§ **Instructions to follow**:
In full and exactly, reproduce the entries below, but omit the pictures.

[Edit difference data]
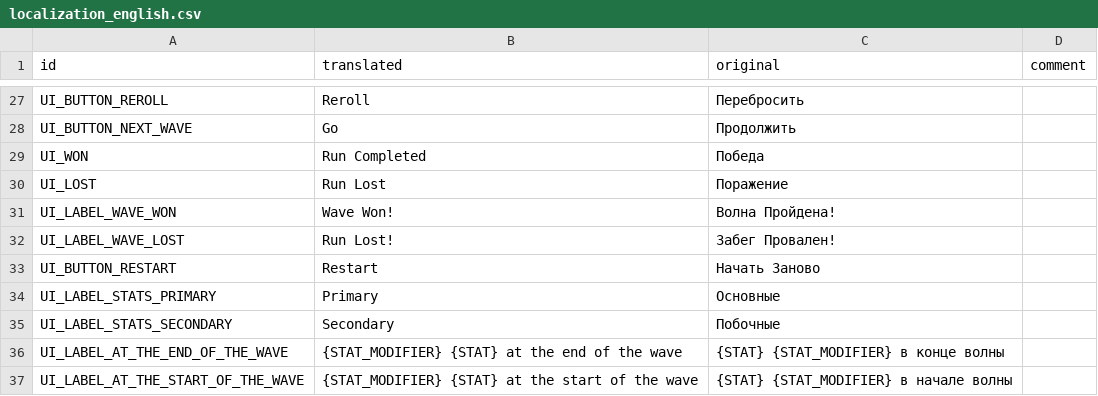
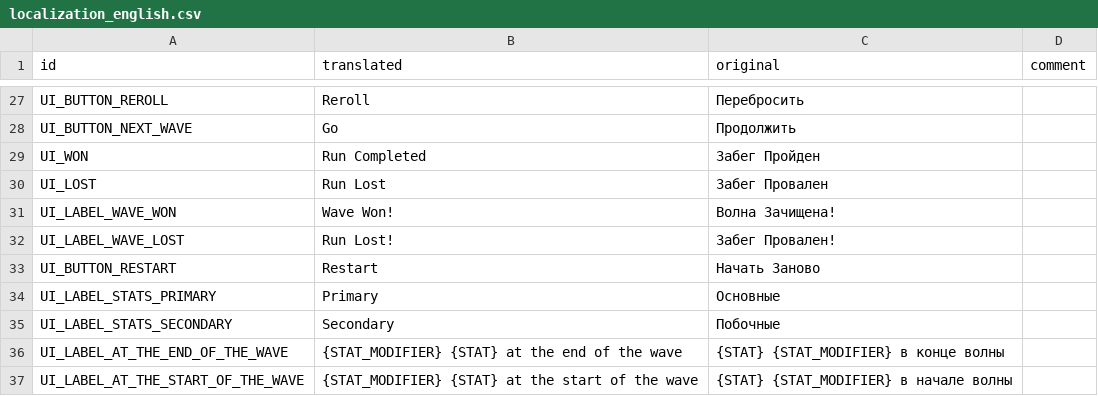
Before and after one commit to hulvdan/cookier, a CSV file: assets/localization_english.csv, drawn as a sheet; only a part is shown, gaps mark what is left out.

```diff
--- a/assets/localization_english.csv
+++ b/assets/localization_english.csv
@@ -28,5 +28,5 @@ UI_BUTTON_REROLL,Reroll,Перебросить,
 UI_BUTTON_NEXT_WAVE,Go,Продолжить,
-UI_WON,Run Completed,Победа,
-UI_LOST,Run Lost,Поражение,
-UI_LABEL_WAVE_WON,Wave Won!,Волна Пройдена!,
+UI_WON,Run Completed,Забег Пройден,
+UI_LOST,Run Lost,Забег Провален,
+UI_LABEL_WAVE_WON,Wave Won!,Волна Зачищена!,
 UI_LABEL_WAVE_LOST,Run Lost!,Забег Провален!,
```
Also changed, not shown: 3 other files.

§ **Response**:
Before and after one commit to hulvdan/cookier, a CSV file: assets/localization_english.csv, drawn as a sheet; only a part is shown, gaps mark what is left out.

```diff
--- a/assets/localization_english.csv
+++ b/assets/localization_english.csv
@@ -28,5 +28,5 @@ UI_BUTTON_REROLL,Reroll,Перебросить,
 UI_BUTTON_NEXT_WAVE,Go,Продолжить,
-UI_WON,Run Completed,Победа,
-UI_LOST,Run Lost,Поражение,
-UI_LABEL_WAVE_WON,Wave Won!,Волна Пройдена!,
+UI_WON,Run Completed,Забег Пройден,
+UI_LOST,Run Lost,Забег Провален,
+UI_LABEL_WAVE_WON,Wave Won!,Волна Зачищена!,
 UI_LABEL_WAVE_LOST,Run Lost!,Забег Провален!,
```
Also changed, not shown: 3 other files.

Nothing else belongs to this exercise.